● **DATA EXTRACTS**:
[Start of section]

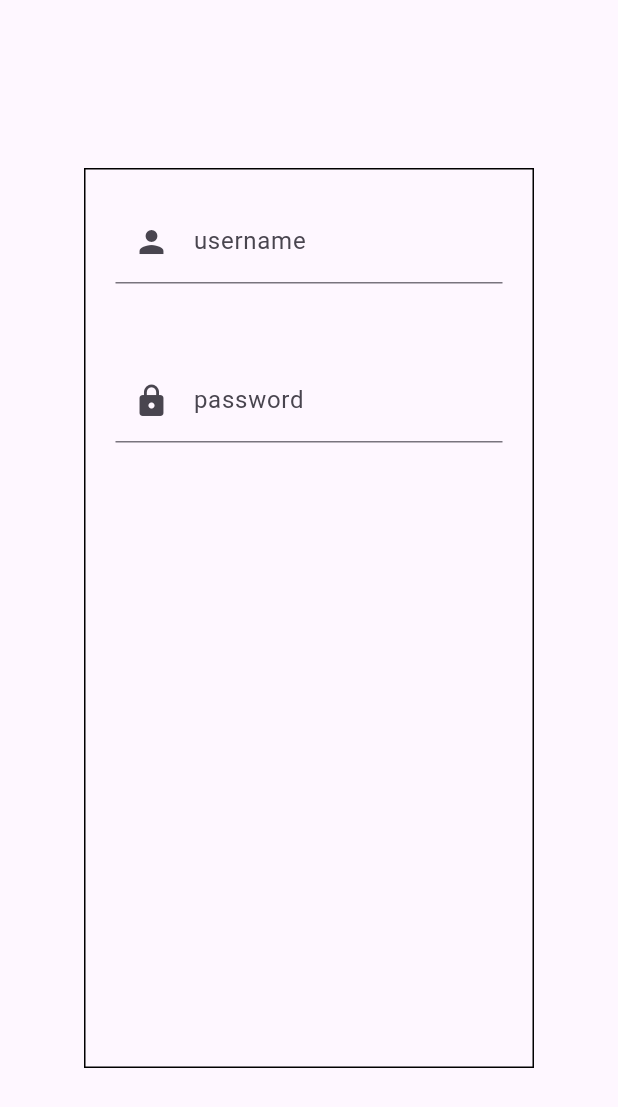
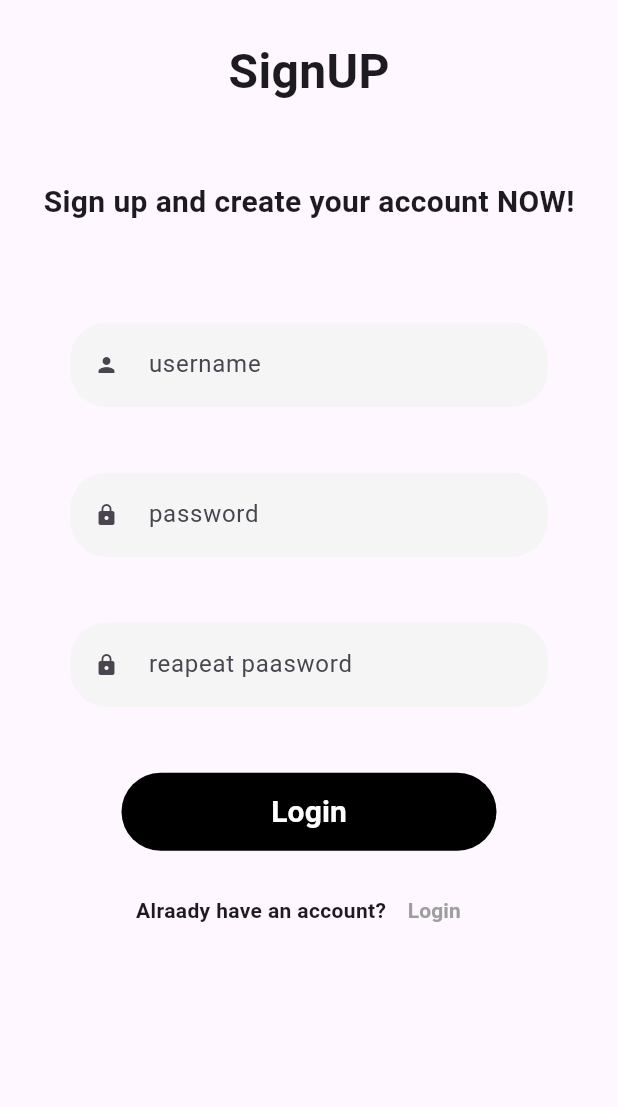
Before and after one commit to mr-command/Nexar_chat, a Flutter app: the screen it shows after launch, on a phone screen of 412 x 824 dp. Shown: the top 1107 px of the screen. Run offline on Flutter 3.47's test engine with Material 3 defaults, Android fonts, the phone set to English and light mode, and no system bars; our stand-ins replace get.

Commit message:
create Login and Signup pages

```diff
--- a/lib/components/formWidgets.dart
+++ b/lib/components/formWidgets.dart
@@ -1,37 +1,81 @@
 import 'package:flutter/material.dart';
-import 'package:flutter_riverpod/flutter_riverpod.dart';
 import 'package:nexar_platform/logic/providers.dart';
 
 Widget TextfieldWidget(TextEditingController controller,String hint){
-  return TextField(
+  return Container(
+    width: 340,
+    height: 60,
+    child: TextField(
       controller: controller,
+
 
       // maxLength: 50,
       decoration: InputDecoration(
+
+        fillColor: Colors.grey[100],
+        filled: true,
         label: Text(hint),
 
         focusColor: Colors.cyanAccent[300],
-      hintText: hint,
-      prefixIcon: Icon(Icons.person),
-      border: UnderlineInputBorder(borderSide: BorderSide(color: Colors.red,width: 2)),
+        enabledBorder: OutlineInputBorder(
+          borderRadius: BorderRadius.all(Radius.elliptical(24, 24)),
+          borderSide: BorderSide(color: Colors.grey[100]!)
+
+        ),
+        focusedBorder: OutlineInputBorder(
+          borderRadius: BorderRadius.all(Radius.elliptical(24, 24)),
+          borderSide: BorderSide(color: Colors.grey[400]!)
+        ),
+        // hintText: hint,
+        prefixIcon: Icon(Icons.person,size: 16,),
+
+        // border: UnderlineInputBorder(borderSide: BorderSide(color: Colors.red,width: 2)),
           )
+      ),
   );
 }
 
 
-Widget PasswordfieldWidget(TextEditingController controller,String hint,WidgetRef ref){
-  bool isVisible = ref.watch(isVisiblaPasswordProvider);
-  return TextField(
+Widget PasswordfieldWidget(TextEditingController controller,String hint){
+
+  return Container(
+    width: 340,
+    height: 60,
+    child: TextField(
 
       controller: controller,
-    obscureText: !isVisible,
+
       decoration: InputDecoration(
+        fillColor: Colors.grey[100],
 
+        filled: true,
+        enabledBorder: OutlineInputBorder(
+          borderRadius: BorderRadius.all(Radius.elliptical(24, 24)),
+          borderSide: BorderSide(color: Colors.grey[100]!)
+
+        ),
+        focusedBorder: OutlineInputBorder(
+          borderRadius: BorderRadius.all(Radius.elliptical(24, 24)),
+          borderSide: BorderSide(color: Colors.grey[400]!)
+        ),
         label: Text(hint),
         focusColor: Colors.cyanAccent[300],
 
         border: UnderlineInputBorder(borderSide: BorderSide(color: Colors.red,width: 2)),
-      prefixIcon: Icon(Icons.lock)
+        prefixIcon: Icon(Icons.lock,size: 16,)
           )
+      ),
   );
 }
+
+Widget submitFormbtn(){
+  return TextButton(
+    onPressed: (){},
+     style: TextButton.styleFrom(
+      backgroundColor: Colors.black,
+      foregroundColor: Colors.white,
+      fixedSize: Size(250, 52)
+     ),
+     child: Text("Login",style: TextStyle(fontSize: 20,fontWeight: FontWeight.bold),),
+  );
+}
--- a/lib/main.dart
+++ b/lib/main.dart
@@ -1,13 +1,14 @@
 import 'package:flutter/material.dart';
-import 'package:flutter_riverpod/flutter_riverpod.dart';
+import 'package:get/get.dart';
 // import 'package:nexar_platform/screens/HomeScreen.dart';
 import 'package:nexar_platform/screens/LoginScreen.dart';
+import 'package:nexar_platform/screens/SignupScreen.dart';
 
 void main() {
   runApp(
-    ProviderScope(
-      child: MyApp()
-      )
+
+      MyApp()
+
     );
 }
 
@@ -21,9 +22,10 @@ class MyApp extends StatefulWidget {
 class _MyAppState extends State<MyApp> {
   @override
   Widget build(BuildContext context) {
-    return MaterialApp(
+    return GetMaterialApp(
+      debugShowCheckedModeBanner: false,
       home: Scaffold(
-        body: LoginScreen()
+        body: Signupscreen()
       ),
     );
   }
--- a/lib/screens/HomeScreen.dart
+++ b/lib/screens/HomeScreen.dart
@@ -1,12 +1,11 @@
 import 'package:flutter/material.dart';
-import 'package:flutter_riverpod/flutter_riverpod.dart';
 // import 'package:nexar_platform/logic/providers.dart';
 
-class HomeScreen extends ConsumerWidget {
+class HomeScreen extends StatelessWidget {
   const HomeScreen({super.key});
 
   @override
-  Widget build(BuildContext context, WidgetRef ref) {
+  Widget build(BuildContext context,) {
     // int count = ref.watch(counterProvider);
     return Container(
       // child: Column(
--- a/lib/screens/SignupScreen.dart
+++ b/lib/screens/SignupScreen.dart
@@ -0,0 +1,72 @@
+import 'package:flutter/material.dart';
+import 'package:get/get_core/src/get_main.dart';
+import 'package:get/get_navigation/get_navigation.dart';
+import 'package:nexar_platform/components/formWidgets.dart';
+import 'package:nexar_platform/screens/LoginScreen.dart';
+
+class Signupscreen extends StatelessWidget {
+  const Signupscreen({super.key});
+
+
+  @override
+  Widget build(BuildContext context) {
+  final TextEditingController username = TextEditingController();
+  final TextEditingController password = TextEditingController();
+  final TextEditingController cpassword = TextEditingController();
+    return Scaffold(
+      body: Center(
+
+        child: Column(
+          mainAxisAlignment: MainAxisAlignment.spaceAround,
+          children: [
+            Text("SignUP",style: TextStyle(fontSize: 32,fontWeight: FontWeight.bold),),
+            Text("Sign up and create your account NOW!",style:TextStyle(fontSize: 20,fontWeight: FontWeight.bold),),
+            Container(
+              decoration: BoxDecoration(
+                // border: Border.all()
+              ),
+              width: 350,
+              height: 600,
+              padding: EdgeInsets.all(16),
+              child: Form(
+                child: Column(
+                  children: [
+                    TextfieldWidget(username, "username"),
+                    SizedBox(height: 40,),
+                    PasswordfieldWidget(password, "password",),
+                    SizedBox(height: 40,),
+                    PasswordfieldWidget(cpassword, "reapeat paasword",),
+                    // SizedBox(height: 16,),
+                    // Row(
+                    //   mainAxisAlignment: MainAxisAlignment.end,
+                    //   children: [Text("Forgot password",style: TextStyle(fontSize: 14,fontWeight: FontWeight.bold),)],
+                    // ),
+                    SizedBox(height: 40,),
+                    submitFormbtn(),
+                    SizedBox(height: 16,),
+                    Row(
+                      mainAxisAlignment: MainAxisAlignment.center,
+                      children: [
+                        Text("Alraady have an account?",style: TextStyle(fontSize: 14,fontWeight: FontWeight.bold),),
+                        TextButton(
+                          onPressed: (){
+                            Get.to(LoginScreen());
+                          },
+                          child: Text("Login",style: TextStyle(fontSize: 14,fontWeight: FontWeight.bold,color: Colors.grey),)
+                          )
+                      ],
+                    ),
+
+
+
+                  ],
+                ),
+              )
+
+            ),
+          ],
+        ),
+      ),
+    );
+  }
+}
--- a/pubspec.yaml
+++ b/pubspec.yaml
@@ -34,7 +34,7 @@ dependencies:
   # The following adds the Cupertino Icons font to your application.
   # Use with the CupertinoIcons class for iOS style icons.
   cupertino_icons: ^1.0.8
-  flutter_riverpod: ^3.3.1
+  get: ^4.7.3
 
 dev_dependencies:
   flutter_test:
```
Also changed, not shown: lib/logic/providers.dart (deleted, +0 -11 lines), lib/screens/LoginScreen.dart (+73 -10 lines), pubspec.lock. Lines whose indentation alone changed are shown as unchanged.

[End of section]

● **PROBLEM STATEMENT**: Every line in the entries above that mentions the word "return" must be shown.

● **RESPONSE TO THIS EXERCISE**:
-  return TextField(
+  return Container(
-  return TextField(
+  return Container(
+  return TextButton(
-    return MaterialApp(
+    return GetMaterialApp(
     return Container(
+    return Scaffold(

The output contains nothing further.